A museum in its own right, the pleasantly aged office behind this entryway appears less like a workspace and more like an exhibit. Rows of books line the shelves and portraits decorate the walls, all coated in a film of dust that serves as tribute to their antiquity. An old-fashioned, yet sturdy, set of table and chairs beckons visitors into the room, while a kind-faced man with circular glasses can be found typing away at a gleaming MacBook Pro situated on a heavy, wooden desk.
The man behind the artifacts, James Edmonson, Ph.D., is the chief curator of the Dittrick Medical History Center, a role he has held since 1998. While his office may seem outdated, its antique aesthetic remains a testament to the historic role that he continues to fulfill in an increasingly modern age.
“The origins of the museum go back to 1899,” Edmonson explains in a subtle, prideful tone. “People were collecting [medical artifacts] at the end of the nineteenth century and early twentieth century, and we have as many as 20,000 to 30,000 items if you want to count them out carefully.”
Walking with purpose to the entrance, Edmonson makes note of the antique elevator that delivers visitors to the museum’s opening. “When people come to the Dittrick, it takes some resourcefulness to find us,” he quips. “I remember myself when I first came here. I thought the museum would be a street level thing, where you would walk right in the door and you’re there; but you have to find the elevator or use the stairs.”
Upon reaching the entrance, Edmonson gestures to Juno and smiles as he brings attention to the transparent woman figure whose identical sisters had greeted visitors at the Cleveland Health Education Museum for half of a century before its closing in 2006. “When a visitor comes to the Dittrick, now they see a piece of Cleveland past, of medical past, and what’s really an iconic figure worldwide…our very own Juno,” he softly utters.
Navigating around Juno’s corner, the curator points to a series of display cases that line the hallway leading to the main gallery. “We’re taking a moment in time to show how people conceptualized illness and reveal what their scientific understandings were,” he explains while pointing to a depiction of illness at the time of the Civil War.
Edmonson then stops in front of the display case directly outside of his office. The case contains historic obstetrical tools, which occupied a room in the back of the museum before they were relocated to this introductory hallway. “I get to observe people as they stop in front of this case, and they are really arrested by it,” he notes with a tremor of humor in his voice.

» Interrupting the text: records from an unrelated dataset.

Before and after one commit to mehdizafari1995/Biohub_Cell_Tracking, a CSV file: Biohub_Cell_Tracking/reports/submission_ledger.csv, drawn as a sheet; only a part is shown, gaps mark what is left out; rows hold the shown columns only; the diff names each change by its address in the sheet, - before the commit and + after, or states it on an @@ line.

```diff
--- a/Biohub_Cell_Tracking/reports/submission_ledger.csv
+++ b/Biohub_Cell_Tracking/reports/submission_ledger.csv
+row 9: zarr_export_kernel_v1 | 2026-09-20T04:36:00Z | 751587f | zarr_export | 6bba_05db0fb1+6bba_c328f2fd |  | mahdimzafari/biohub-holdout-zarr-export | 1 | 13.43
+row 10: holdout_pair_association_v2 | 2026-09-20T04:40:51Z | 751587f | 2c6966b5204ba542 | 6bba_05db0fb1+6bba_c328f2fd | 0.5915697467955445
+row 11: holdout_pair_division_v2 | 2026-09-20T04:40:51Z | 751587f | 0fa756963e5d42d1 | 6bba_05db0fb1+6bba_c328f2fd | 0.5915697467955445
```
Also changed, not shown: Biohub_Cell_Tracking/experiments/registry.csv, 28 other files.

However, it is not for the humor or the shock value that Edmonson brought these artifacts to the museum’s entrance. “We look at these past medical technologies because it’s gratifying given where we are today,” he states reflectively. “These older technologies are evidence of ingenuity, creativity, inventiveness, and dealing with difficult things.”

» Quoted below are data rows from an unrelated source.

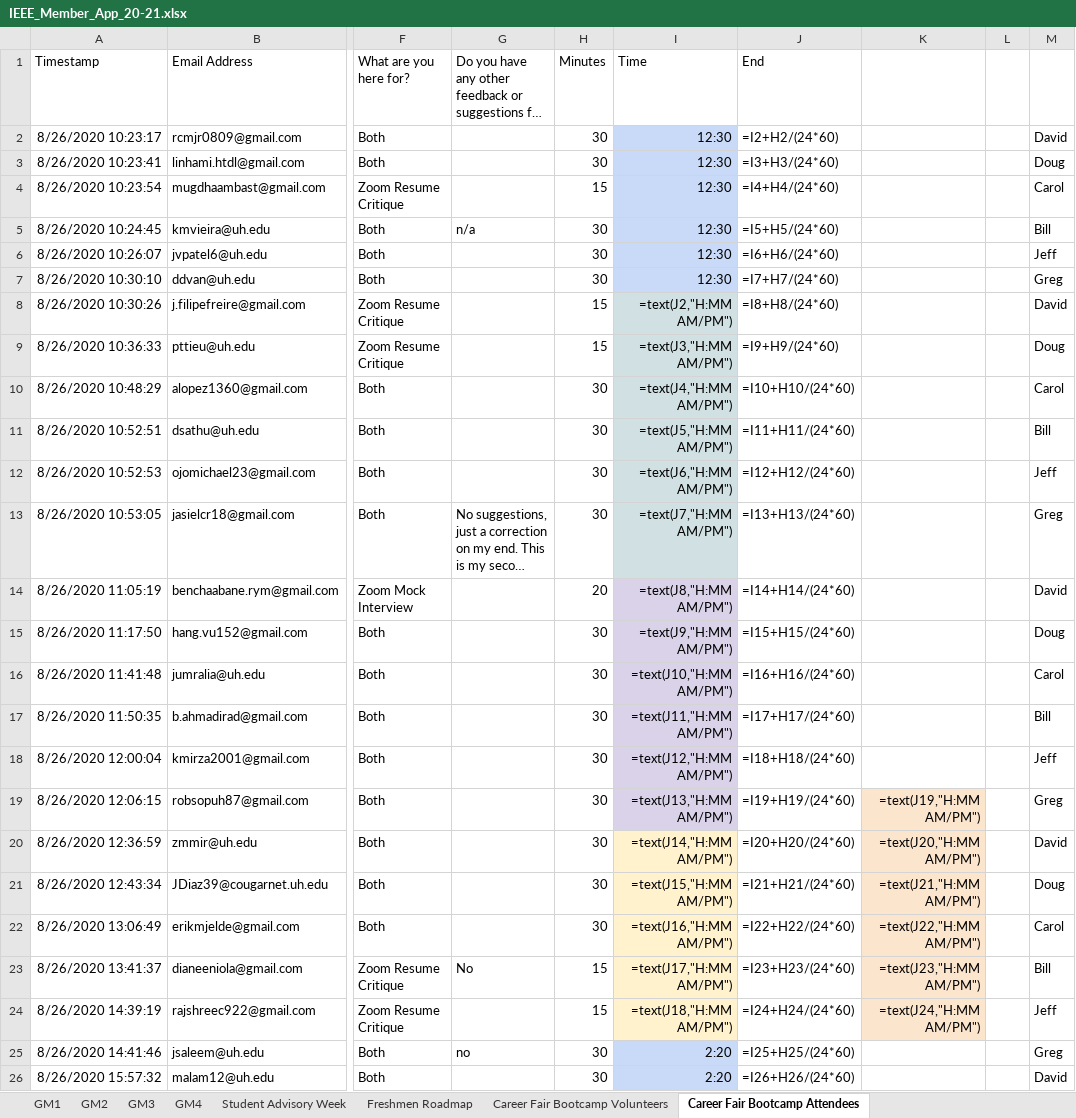
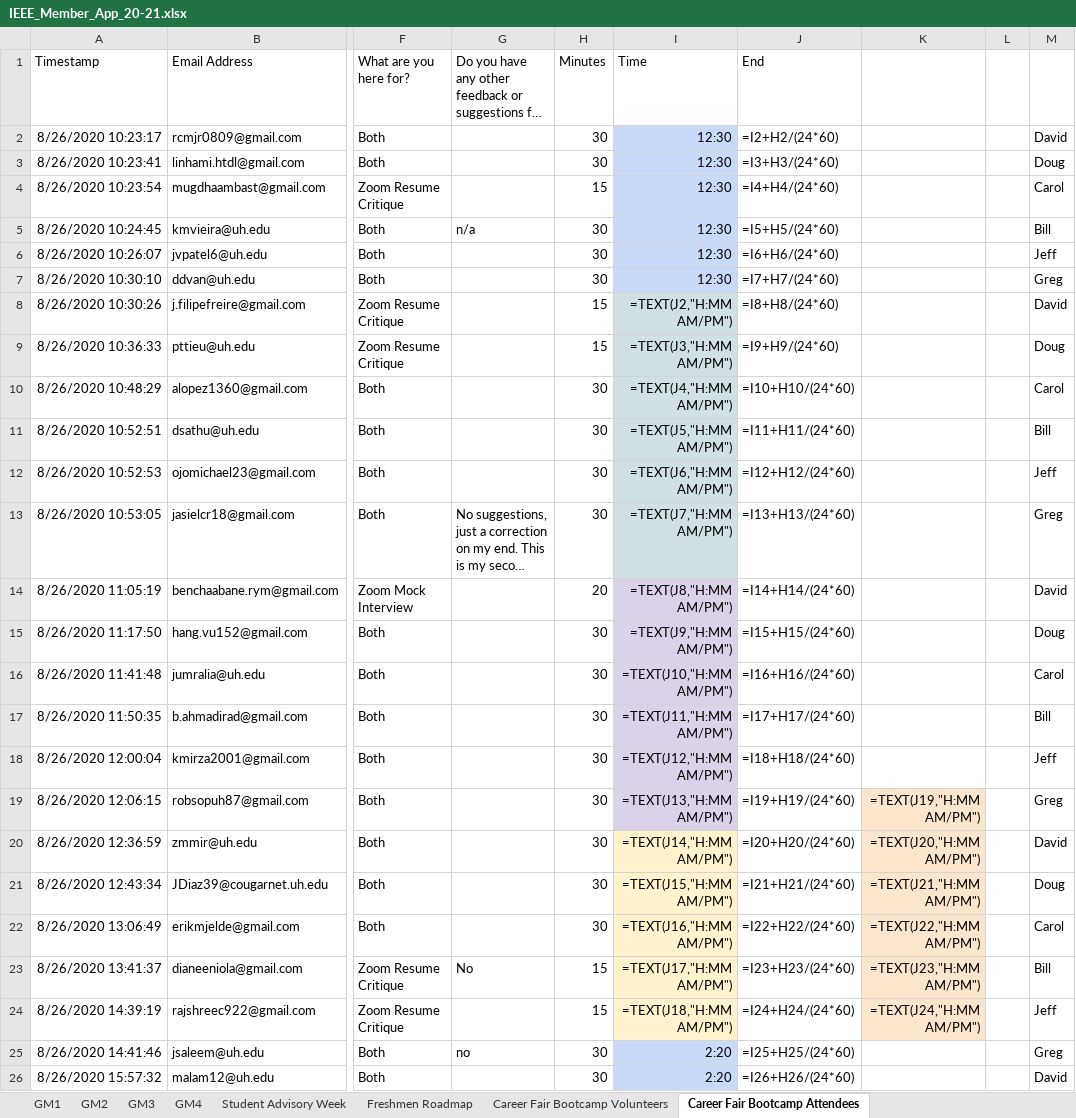
Before and after one commit to cmwahl/IEEEvolveGUI, an Excel workbook: IEEE_Member_App_20-21.xlsx, sheet Career Fair Bootcamp Attendees, drawn as a sheet; only a part is shown, gaps mark what is left out; long unchanged cells end in …; values as stored, in another font and other column widths than the file's, no borders; formulas are shown in place of their values; charts and pictures not drawn; the diff covers the shown part only; the diff names each change by its address in the sheet, - before the commit and + after, or states it on an @@ line.

```diff
--- a/IEEE_Member_App_20-21.xlsx (sheet Career Fair Bootcamp Attendees)
+++ b/IEEE_Member_App_20-21.xlsx (sheet Career Fair Bootcamp Attendees)
-I8: =text(J2,"H:MM AM/PM")
+I8: =TEXT(J2,"H:MM AM/PM")
-I9: =text(J3,"H:MM AM/PM")
+I9: =TEXT(J3,"H:MM AM/PM")
-I10: =text(J4,"H:MM AM/PM")
+I10: =TEXT(J4,"H:MM AM/PM")
-I11: =text(J5,"H:MM AM/PM")
+I11: =TEXT(J5,"H:MM AM/PM")
-I12: =text(J6,"H:MM AM/PM")
+I12: =TEXT(J6,"H:MM AM/PM")
-I13: =text(J7,"H:MM AM/PM")
+I13: =TEXT(J7,"H:MM AM/PM")
-I14: =text(J8,"H:MM AM/PM")
+I14: =TEXT(J8,"H:MM AM/PM")
-I15: =text(J9,"H:MM AM/PM")
+I15: =TEXT(J9,"H:MM AM/PM")
-I16: =text(J10,"H:MM AM/PM")
+I16: =TEXT(J10,"H:MM AM/PM")
-I17: =text(J11,"H:MM AM/PM")
+I17: =TEXT(J11,"H:MM AM/PM")
-I18: =text(J12,"H:MM AM/PM")
+I18: =TEXT(J12,"H:MM AM/PM")
-I19: =text(J13,"H:MM AM/PM")
+I19: =TEXT(J13,"H:MM AM/PM")
-K19: =text(J19,"H:MM AM/PM")
+K19: =TEXT(J19,"H:MM AM/PM")
-I20: =text(J14,"H:MM AM/PM")
+I20: =TEXT(J14,"H:MM AM/PM")
-K20: =text(J20,"H:MM AM/PM")
+K20: =TEXT(J20,"H:MM AM/PM")
-I21: =text(J15,"H:MM AM/PM")
+I21: =TEXT(J15,"H:MM AM/PM")
-K21: =text(J21,"H:MM AM/PM")
+K21: =TEXT(J21,"H:MM AM/PM")
-I22: =text(J16,"H:MM AM/PM")
+I22: =TEXT(J16,"H:MM AM/PM")
-K22: =text(J22,"H:MM AM/PM")
+K22: =TEXT(J22,"H:MM AM/PM")
-I23: =text(J17,"H:MM AM/PM")
+I23: =TEXT(J17,"H:MM AM/PM")
-K23: =text(J23,"H:MM AM/PM")
+K23: =TEXT(J23,"H:MM AM/PM")
-I24: =text(J18,"H:MM AM/PM")
+I24: =TEXT(J18,"H:MM AM/PM")
-K24: =text(J24,"H:MM AM/PM")
+K24: =TEXT(J24,"H:MM AM/PM")
```
Also changed, not shown: 18 edited cells elsewhere in this sheet, charts or pictures, 3 other files.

All the while, the entryway to the main gallery of the Dittrick Medical History center, yet to be explored, can be seen over the curator’s shoulder.